◆ **WHAT YOU SHOULD DO**
Each line of the records below that includes "empty" adds one to the count; state the final count by itself.

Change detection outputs
= Beginning of Section =

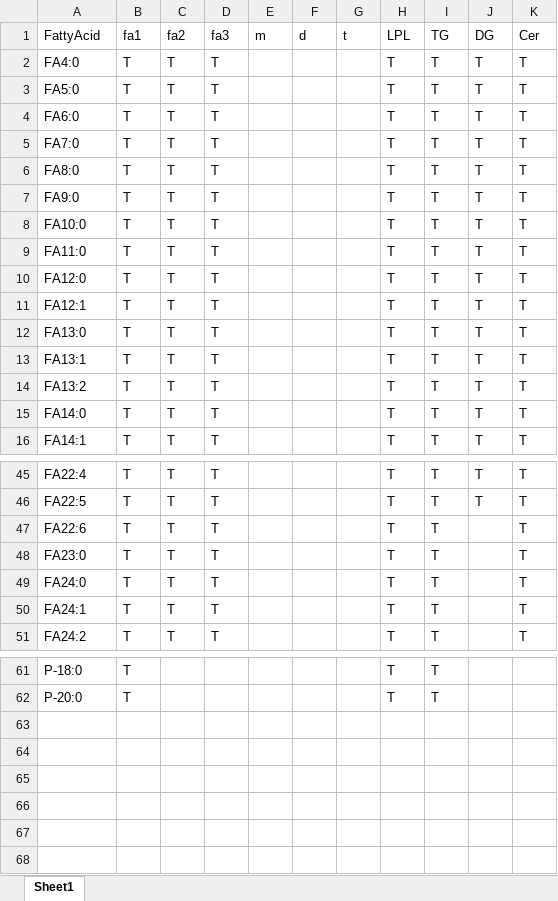
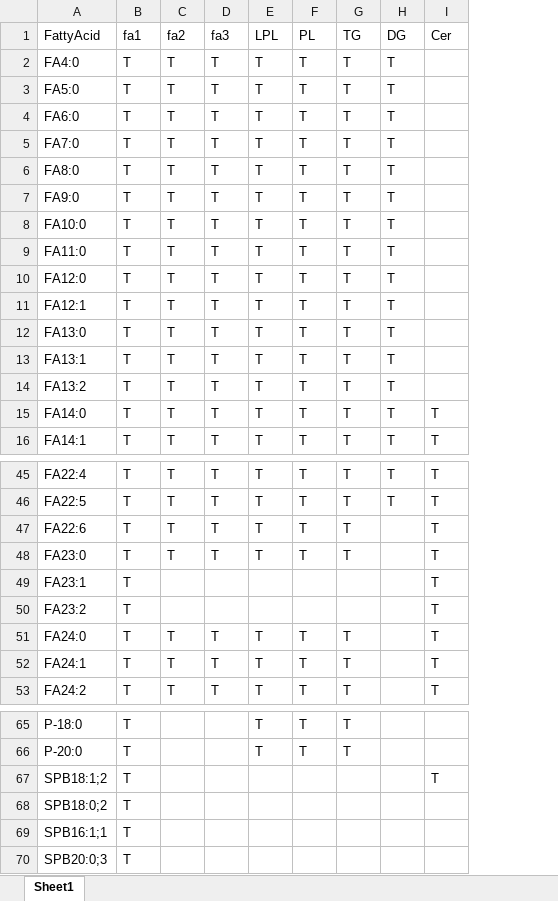
Before and after one commit to ZhixuNi/lipidhunter, an Excel workbook: ConfigurationFiles/1-FA_Whitelist.xlsx, sheet Sheet1, drawn as a sheet; only a part is shown, gaps mark what is left out; values as stored, in another font and other column widths than the file's, no borders; removed rows and columns are numbered as before the commit, all else as after; the diff covers the shown part only; the diff names each change by its address in the sheet, - before the commit and + after, or states it on an @@ line.

Commit message:
Fix the FA-White_List

```diff
--- a/ConfigurationFiles/1-FA_Whitelist.xlsx (sheet Sheet1)
+++ b/ConfigurationFiles/1-FA_Whitelist.xlsx (sheet Sheet1)
-column E (m), empty
-column F (d), empty
-column G (t), empty
+column F (PL), rows 2-16: all T; rows 45-48: all T; rows 51-53: all T; rows 65-66: T | T
-I2:I14 (Cer): T
+I2:I14 (Cer): (empty)
+row 49: FA23:1 | T |  |  |  |  |  |  | T
+row 50: FA23:2 | T |  |  |  |  |  |  | T
+row 67: SPB18:1;2 | T |  |  |  |  |  |  | T
+row 68: SPB18:0;2 | T
+row 69: SPB16:1;1 | T
+row 70: SPB20:0;3 | T
```
Also changed, not shown: 2 added rows and 2 edited cells elsewhere in this sheet, 4 other files.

= End of Section =

◆ **EXERCISE OUTPUT**
4